## THE TASK
Which lines of the records below contain the string "notebook"? Report each of them.

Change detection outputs
Start of Block

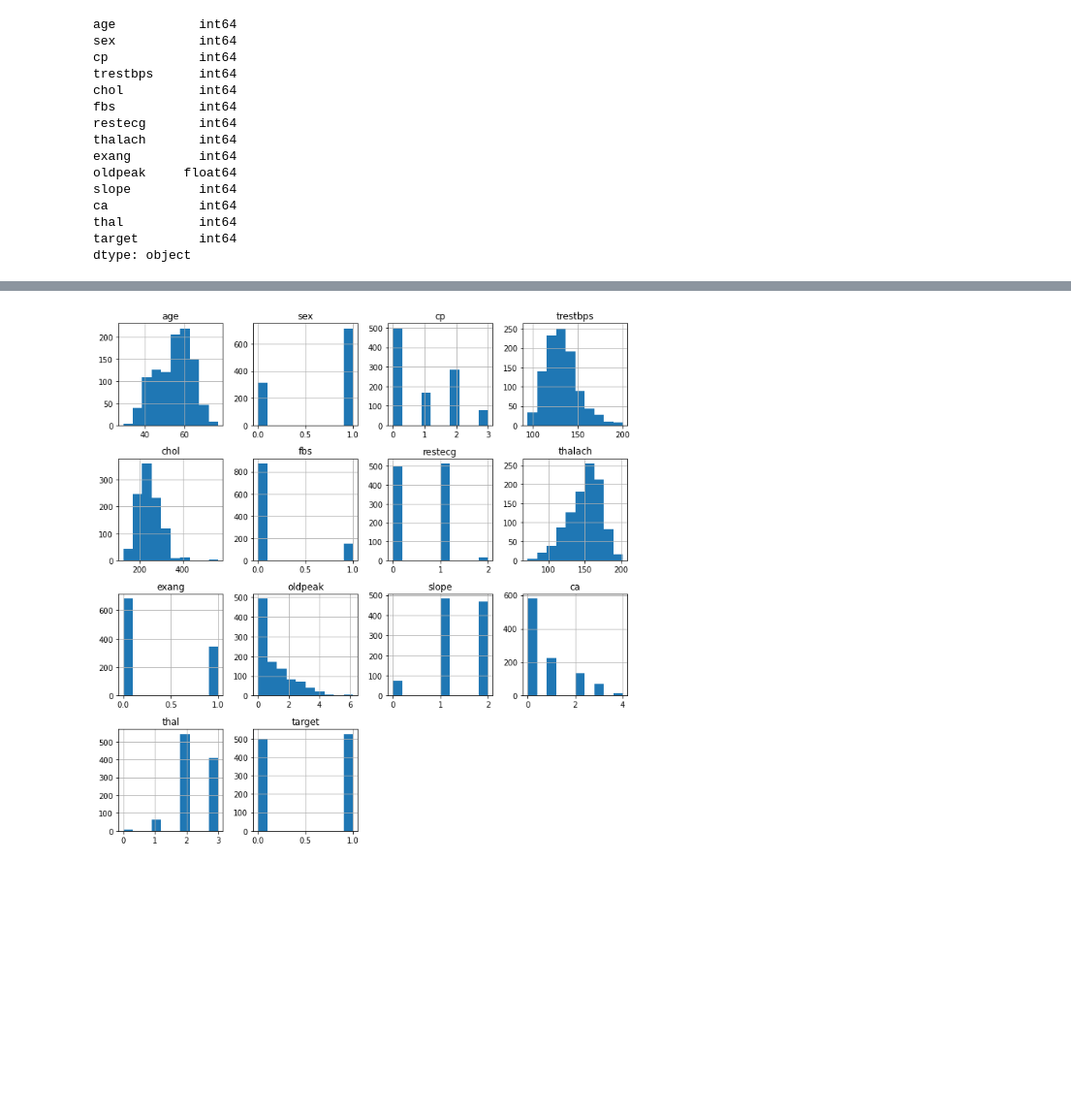
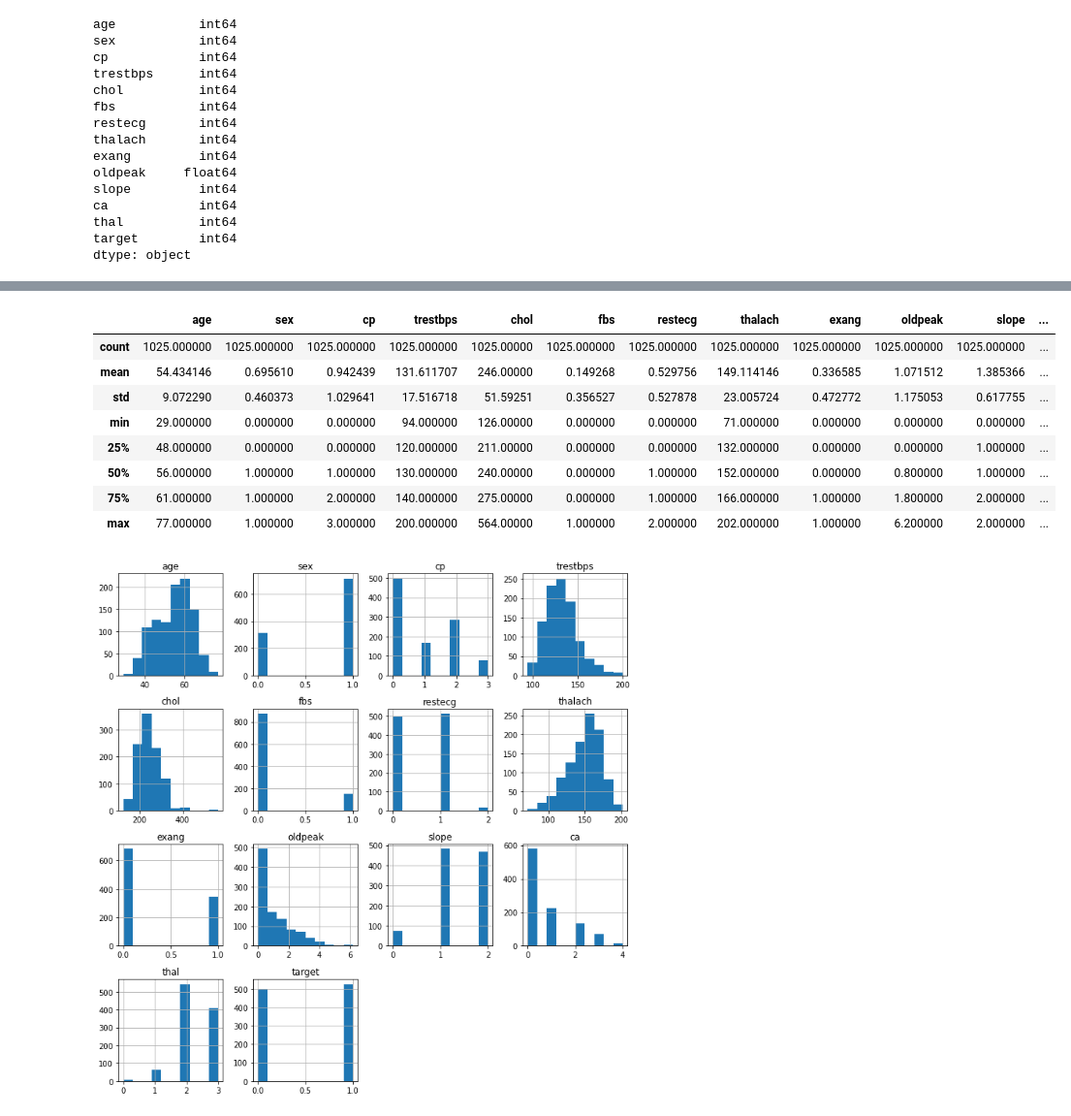
Before and after one commit to crystalshin22/data-science-projects, a Jupyter notebook: Small ML Projects/Heart Disease Diagnosis.ipynb, the cells around one changed output, grey strips where cells are left out. Shown: that part at 97% size. Saved outputs shown, nothing was run; the diff lists cells and outputs as text; code cells hidden in the pictures; blank space fills up the shorter version.

```diff
--- a/Small ML Projects/Heart Disease Diagnosis.ipynb
+++ b/Small ML Projects/Heart Disease Diagnosis.ipynb
@@ -98,3 +110,15 @@ Since there are no missing/invalid data, it is safe to move on to EDA procedures
+# %%
+heart.describe()
+# %% [output]
+|  | age | sex | cp | trestbps | chol | fbs | restecg | thalach | exang | oldpeak | slope | ... |
+| count | 1025.000000 | 1025.000000 | 1025.000000 | 1025.000000 | 1025.00000 | 1025.000000 | 1025.000000 | 1025.000000 | 1025.000000 | 1025.000000 | 1025.000000 | ... |
+| mean | 54.434146 | 0.695610 | 0.942439 | 131.611707 | 246.00000 | 0.149268 | 0.529756 | 149.114146 | 0.336585 | 1.071512 | 1.385366 | ... |
+| std | 9.072290 | 0.460373 | 1.029641 | 17.516718 | 51.59251 | 0.356527 | 0.527878 | 23.005724 | 0.472772 | 1.175053 | 0.617755 | ... |
+| min | 29.000000 | 0.000000 | 0.000000 | 94.000000 | 126.00000 | 0.000000 | 0.000000 | 71.000000 | 0.000000 | 0.000000 | 0.000000 | ... |
+| 25% | 48.000000 | 0.000000 | 0.000000 | 120.000000 | 211.00000 | 0.000000 | 0.000000 | 132.000000 | 0.000000 | 0.000000 | 1.000000 | ... |
+| 50% | 56.000000 | 1.000000 | 1.000000 | 130.000000 | 240.00000 | 0.000000 | 1.000000 | 152.000000 | 0.000000 | 0.800000 | 1.000000 | ... |
+| 75% | 61.000000 | 1.000000 | 2.000000 | 140.000000 | 275.00000 | 0.000000 | 1.000000 | 166.000000 | 1.000000 | 1.800000 | 2.000000 | ... |
+| max | 77.000000 | 1.000000 | 3.000000 | 200.000000 | 564.00000 | 1.000000 | 2.000000 | 202.000000 | 1.000000 | 6.200000 | 2.000000 | ... |
 # %%
 # Plotting histograms for individual columns
 heart.hist(figsize=(10, 10))
```
Also changed, not shown: parts of 12 cells of this notebook.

End of Block

## RESULT OF THIS EXERCISE
Before and after one commit to crystalshin22/data-science-projects, a Jupyter notebook: Small ML Projects/Heart Disease Diagnosis.ipynb, the cells around one changed output, grey strips where cells are left out. Shown: that part at 97% size. Saved outputs shown, nothing was run; the diff lists cells and outputs as text; code cells hidden in the pictures; blank space fills up the shorter version.
Also changed, not shown: parts of 12 cells of this notebook.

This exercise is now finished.